Work request: Count the lines in the data below holding the string "className" and write the total by itself.

The records:
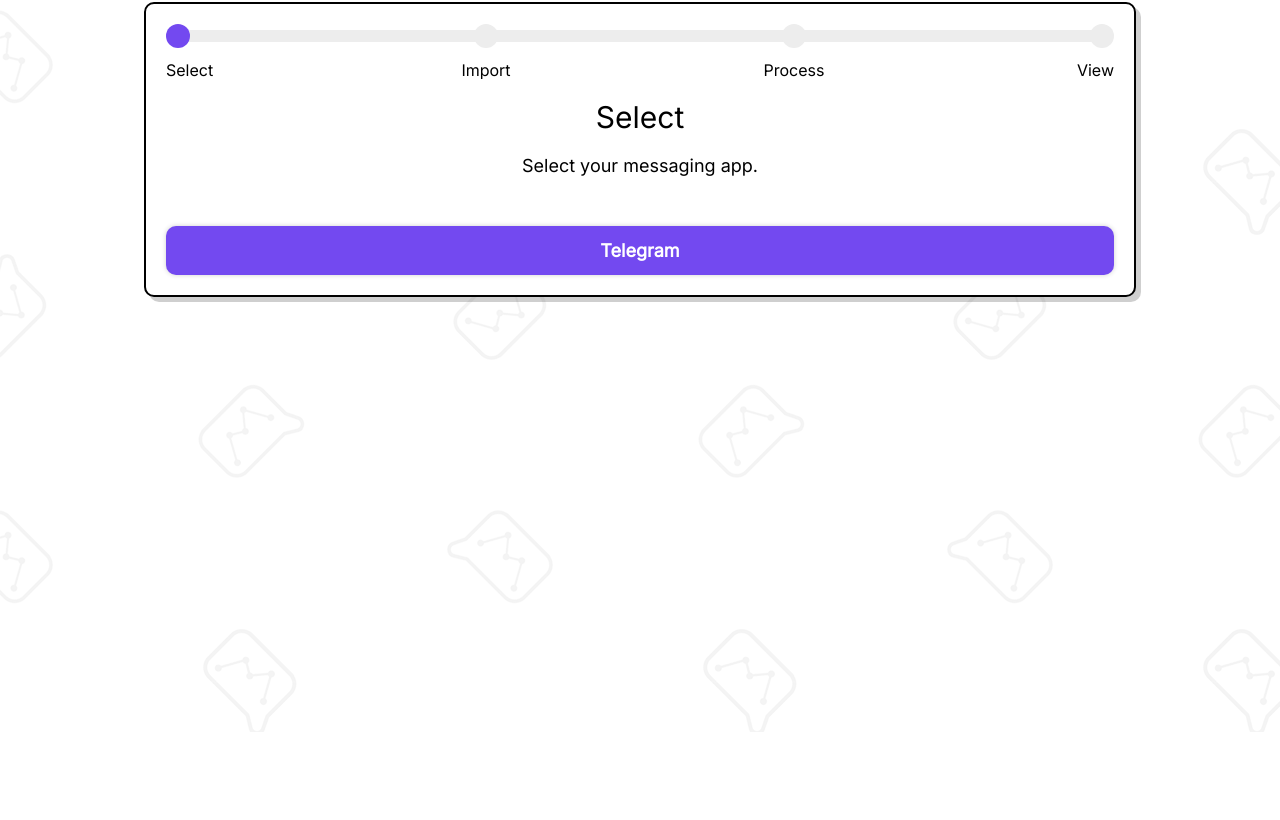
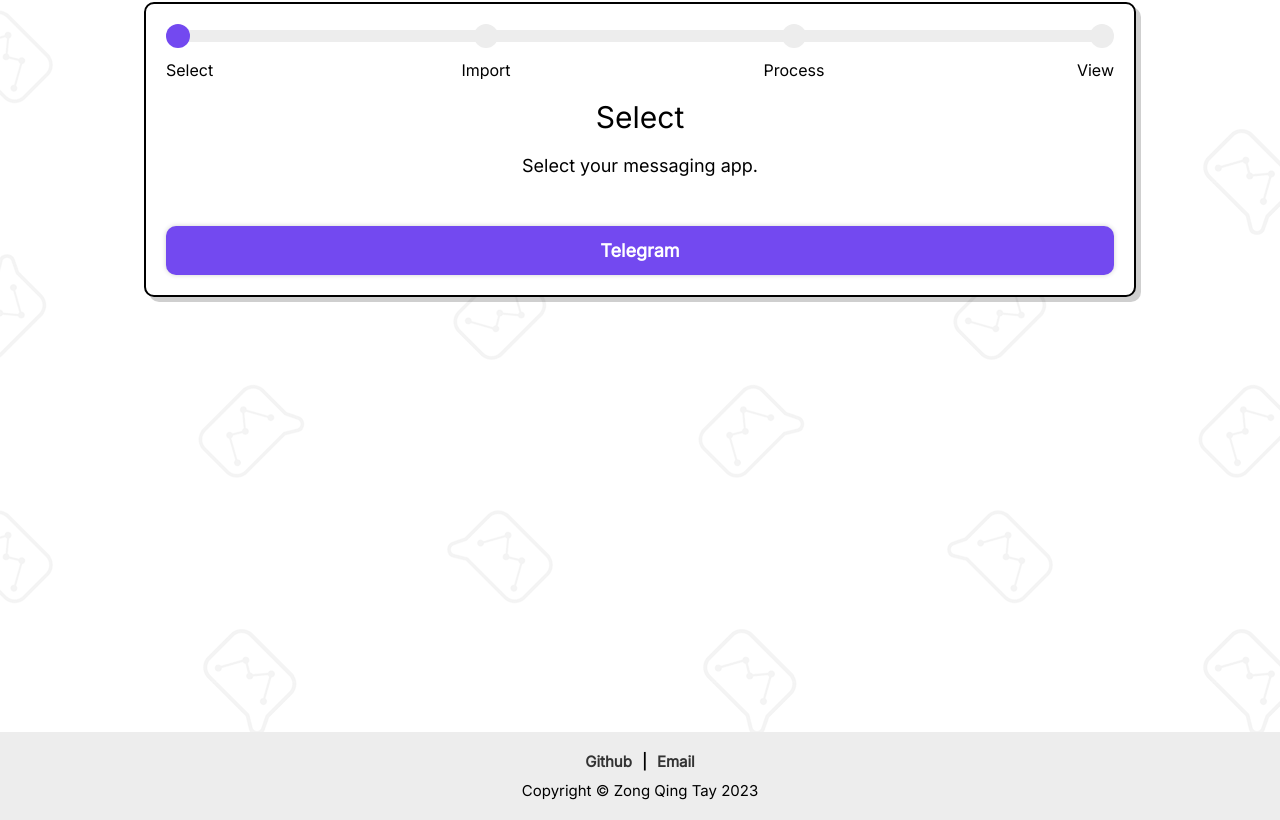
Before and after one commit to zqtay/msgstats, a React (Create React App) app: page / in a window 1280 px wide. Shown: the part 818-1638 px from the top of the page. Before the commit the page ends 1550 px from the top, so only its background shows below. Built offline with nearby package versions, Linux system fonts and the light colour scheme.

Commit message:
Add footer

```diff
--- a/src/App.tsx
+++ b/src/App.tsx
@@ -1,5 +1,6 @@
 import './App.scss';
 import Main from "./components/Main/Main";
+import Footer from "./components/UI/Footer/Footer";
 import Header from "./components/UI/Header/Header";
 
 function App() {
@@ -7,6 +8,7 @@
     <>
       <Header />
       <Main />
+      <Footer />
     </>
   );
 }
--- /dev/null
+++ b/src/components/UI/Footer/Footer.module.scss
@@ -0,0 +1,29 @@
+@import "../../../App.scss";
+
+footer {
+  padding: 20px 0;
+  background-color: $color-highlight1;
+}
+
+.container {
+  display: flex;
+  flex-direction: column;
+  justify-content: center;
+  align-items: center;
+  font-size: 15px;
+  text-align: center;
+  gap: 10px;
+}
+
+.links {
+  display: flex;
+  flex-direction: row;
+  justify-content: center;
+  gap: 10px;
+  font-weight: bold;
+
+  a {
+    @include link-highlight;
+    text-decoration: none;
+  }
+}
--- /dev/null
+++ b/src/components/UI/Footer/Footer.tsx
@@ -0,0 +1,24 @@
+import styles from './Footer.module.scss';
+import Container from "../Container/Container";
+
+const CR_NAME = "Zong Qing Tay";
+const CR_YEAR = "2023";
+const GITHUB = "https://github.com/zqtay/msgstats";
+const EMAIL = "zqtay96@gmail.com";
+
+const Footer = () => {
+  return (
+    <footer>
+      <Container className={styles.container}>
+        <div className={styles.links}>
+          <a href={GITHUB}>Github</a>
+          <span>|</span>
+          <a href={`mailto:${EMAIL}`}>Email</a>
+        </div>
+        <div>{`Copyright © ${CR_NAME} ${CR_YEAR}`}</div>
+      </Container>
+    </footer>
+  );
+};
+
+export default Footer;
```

...

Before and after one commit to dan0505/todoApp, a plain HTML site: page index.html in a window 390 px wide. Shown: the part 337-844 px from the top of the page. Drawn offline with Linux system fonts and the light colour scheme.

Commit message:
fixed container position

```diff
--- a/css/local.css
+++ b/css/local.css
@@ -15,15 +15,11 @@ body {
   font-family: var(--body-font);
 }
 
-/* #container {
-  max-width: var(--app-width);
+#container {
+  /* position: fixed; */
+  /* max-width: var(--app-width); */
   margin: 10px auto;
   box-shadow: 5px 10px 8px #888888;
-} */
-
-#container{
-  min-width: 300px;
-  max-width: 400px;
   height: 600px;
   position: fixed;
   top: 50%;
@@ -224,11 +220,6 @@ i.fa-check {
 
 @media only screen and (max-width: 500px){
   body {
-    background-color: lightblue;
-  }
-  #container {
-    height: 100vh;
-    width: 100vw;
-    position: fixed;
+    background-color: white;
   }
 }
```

--

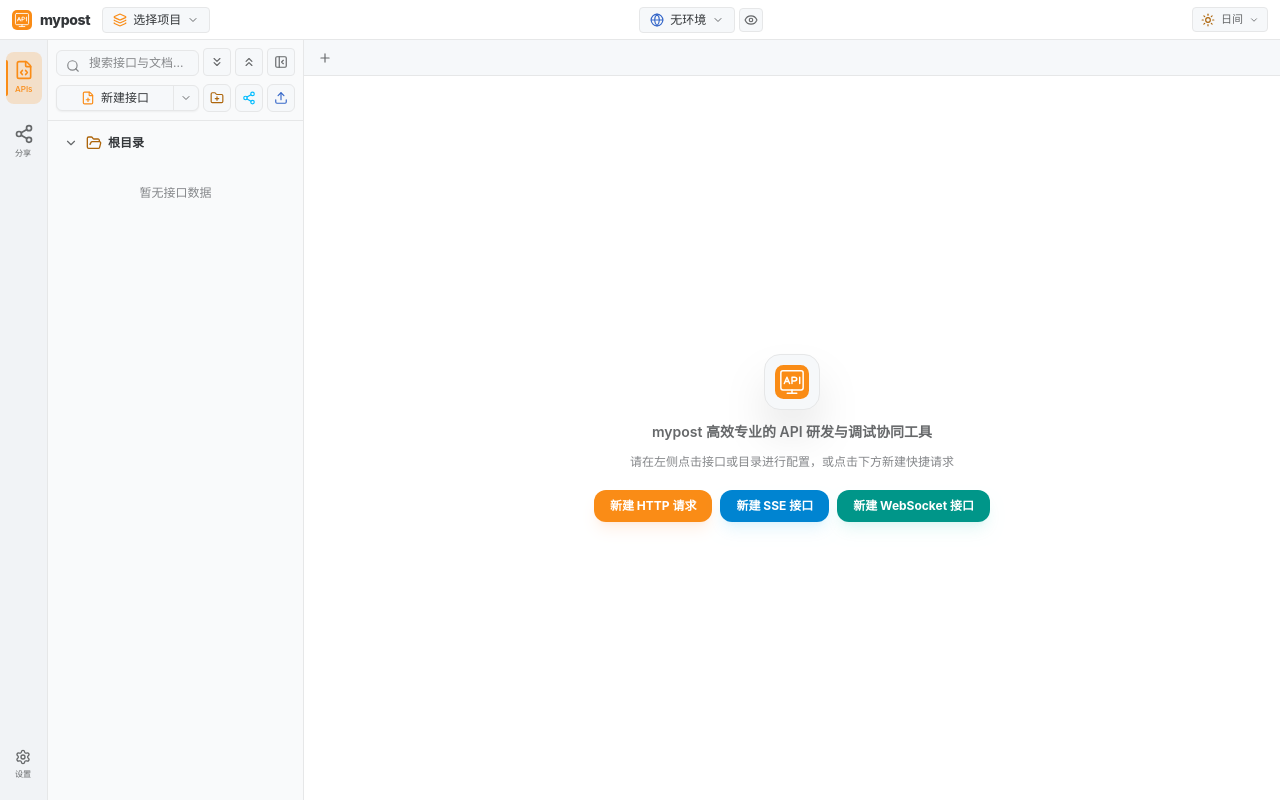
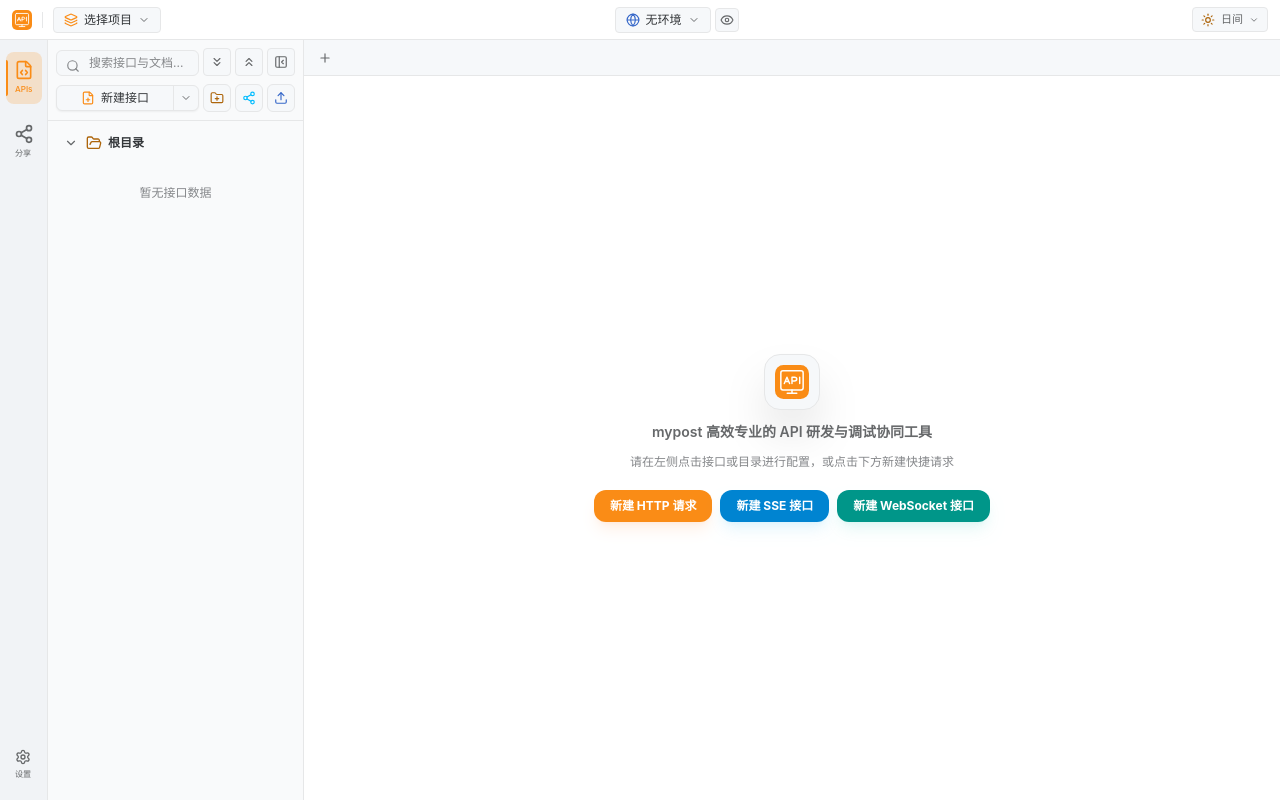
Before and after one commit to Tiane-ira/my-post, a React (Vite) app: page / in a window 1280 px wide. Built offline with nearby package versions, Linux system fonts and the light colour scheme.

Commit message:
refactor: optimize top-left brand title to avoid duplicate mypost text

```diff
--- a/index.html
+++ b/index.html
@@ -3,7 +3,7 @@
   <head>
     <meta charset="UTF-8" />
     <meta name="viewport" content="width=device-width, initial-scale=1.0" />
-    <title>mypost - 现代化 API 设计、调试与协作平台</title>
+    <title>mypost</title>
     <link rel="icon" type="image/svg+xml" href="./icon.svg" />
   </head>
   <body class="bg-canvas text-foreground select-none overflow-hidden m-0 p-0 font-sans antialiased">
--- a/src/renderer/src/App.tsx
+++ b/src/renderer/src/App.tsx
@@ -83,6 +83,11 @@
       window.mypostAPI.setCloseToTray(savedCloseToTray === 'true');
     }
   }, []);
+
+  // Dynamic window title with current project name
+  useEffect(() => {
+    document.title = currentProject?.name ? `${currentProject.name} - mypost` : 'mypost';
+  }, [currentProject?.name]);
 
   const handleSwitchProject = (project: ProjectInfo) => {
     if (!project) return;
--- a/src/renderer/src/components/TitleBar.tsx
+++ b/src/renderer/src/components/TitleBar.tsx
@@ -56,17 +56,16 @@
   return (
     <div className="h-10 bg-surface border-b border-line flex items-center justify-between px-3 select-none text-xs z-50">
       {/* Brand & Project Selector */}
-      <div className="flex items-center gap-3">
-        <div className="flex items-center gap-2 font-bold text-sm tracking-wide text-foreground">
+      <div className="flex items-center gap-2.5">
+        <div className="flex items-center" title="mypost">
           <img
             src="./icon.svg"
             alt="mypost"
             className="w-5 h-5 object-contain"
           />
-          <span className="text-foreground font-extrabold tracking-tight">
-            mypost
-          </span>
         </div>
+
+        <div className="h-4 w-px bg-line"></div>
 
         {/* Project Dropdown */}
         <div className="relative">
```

Written solution: 11